Ground-breaking research launched in Melbourne on Tuesday shows two in five Victorians hospitalised for family violence has sustained a brain injury.

The Australian-first research, led by Brain Injury Australia (BIA), found that 40 per cent of the 16,000 victims of family violence attending Victorian hospitals over a decade had sustained a brain injury.

Altona North GP Mukesh Haikerwal, who is on the BIA board and who acquired brain injury after being robbed in Williamstown in 2008, said brain injuries often went undetected.

“This is not a rare thing because people with brain injury often look OK,” he said.

“Not only is the victim likely to have a brain injury, quite often the perpetrator can have a brain injury that also went undetected, either from sport or falling off a bike or having a knock at work, and it basically not being noticed.

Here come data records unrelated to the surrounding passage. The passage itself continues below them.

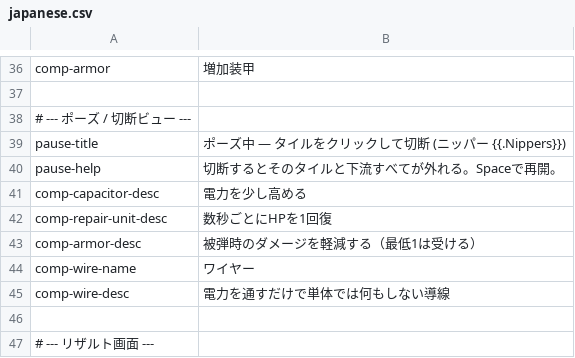
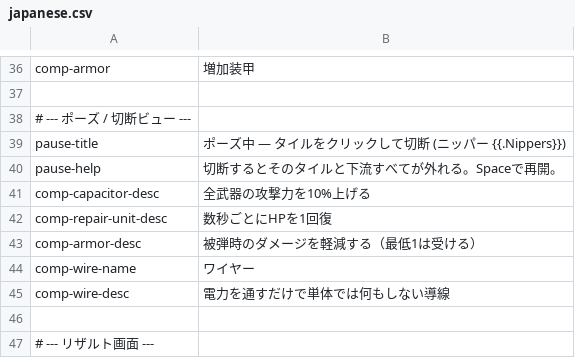
Before and after one commit to noppikinatta/ebitenginegamejam2026, a CSV file: lang/csv/japanese.csv, drawn as a sheet; only a part is shown, gaps mark what is left out.

```diff
--- a/lang/csv/japanese.csv
+++ b/lang/csv/japanese.csv
@@ -40,3 +40,3 @@ pause-title,ポーズ中 — タイルをクリックして切断  (ニッパー
 pause-help,切断するとそのタイルと下流すべてが外れる。Spaceで再開。
-comp-capacitor-desc,電力を少し高める
+comp-capacitor-desc,全武器の攻撃力を10%上げる
 comp-repair-unit-desc,数秒ごとにHPを1回復
```
Also changed, not shown: lang/csv/english.csv, 11 other files.
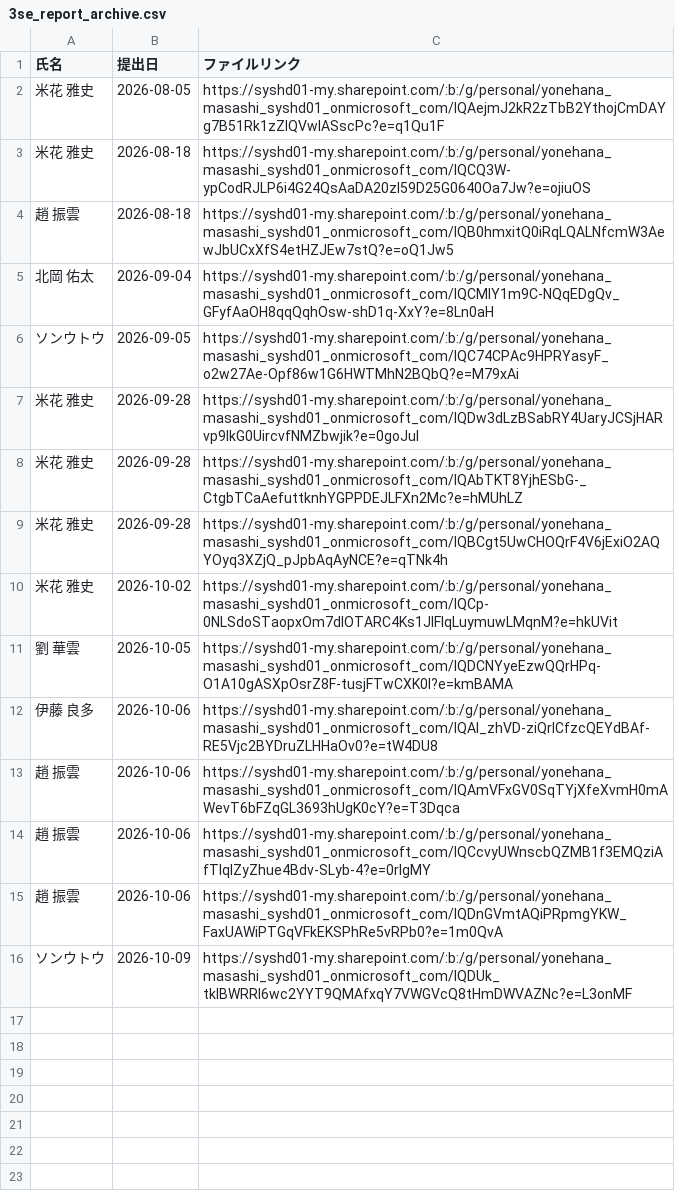
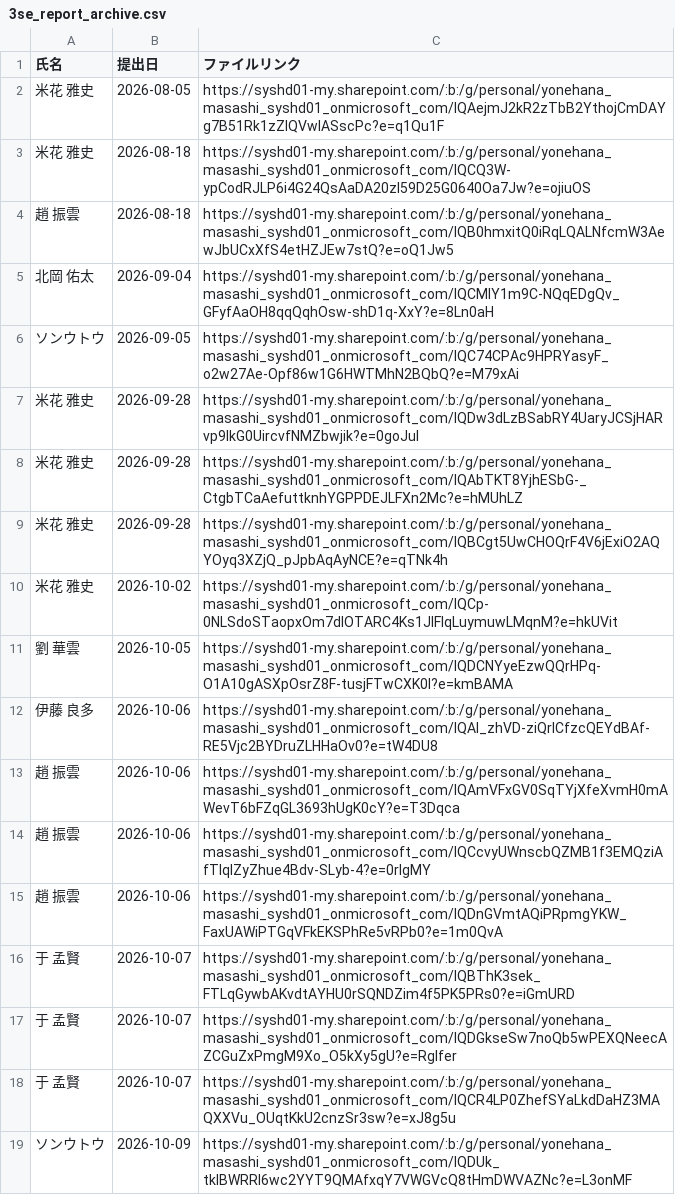
Before and after one commit to my000594/team-dashboard-fy2027, a CSV file: data/3se_report_archive.csv, drawn as a sheet; the diff names each change by its address in the sheet, - before the commit and + after, or states it on an @@ line.

```diff
--- a/data/3se_report_archive.csv
+++ b/data/3se_report_archive.csv
+row 16: 于 孟賢 | 2026-10-07 | https://syshd01-my.sharepoint.com/:b:/g/personal/yonehana_masashi_syshd01_onmicrosoft_com/IQBThK3sek_FTLqGywbAKvdtAYHU0rSQNDZim4f5PK5PRs0?e=iGmURD
+row 17: 于 孟賢 | 2026-10-07 | https://syshd01-my.sharepoint.com/:b:/g/personal/yonehana_masashi_syshd01_onmicrosoft_com/IQDGkseSw7noQb5wPEXQNeecAZCGuZxPmgM9Xo_O5kXy5gU?e=RgIfer
+row 18: 于 孟賢 | 2026-10-07 | https://syshd01-my.sharepoint.com/:b:/g/personal/yonehana_masashi_syshd01_onmicrosoft_com/IQCR4LP0ZhefSYaLkdDaHZ3MAQXXVu_OUqtKkU2cnzSr3sw?e=xJ8g5u
```
Also changed, not shown: data/3se_report.csv.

“Only this last month, I had someone who had suffered quite a significant knock and he looked fine – there was no injury on his skin, there was no broken bones on his X-rays – but he’d had quite a jolt to the head and he couldn’t understand why he was so tired all the time, why he would be sleepy all the time, especially in the afternoon, and not have the ‘get up and go’ that he used to have.

“The answer was that he had a smouldering brain injury that needed more time to recover.”

A report into the research, which was one of the recommendations of the Victorian Royal Commission into Family Violence, was completed in partnership with Domestic Violence Victoria, Monash University, No to Violence and the Centre for Excellence in Child and Family Welfare.

It found that nearly one in three victims of family violence were children and one in four of them had sustained a brain injury, plus a strong association between brain injury and perpetration of family violence due to impacts on the brain’s ability to control emotions and regulate behaviour.

BIA executive officer Nick Rushworth said data obtained from hospitalisation was “bound to be the tip of a very large iceberg”.

“Most women don’t seek medical attention,” he said. “While around 1800 victims of family violence go to Victorian hospitals each year, there are 26,000 cases referred to specialist family violence services and 37,000 intervention orders sought in the courts,” he said.

BIA is calling for the establishment of an integrated brain injury and family violence service to support diagnosis, rehabilitation and harm reduction.

People experiencing sexual assault and family violence can call the 24-hour hotline. 1800RESPECT (1800737732).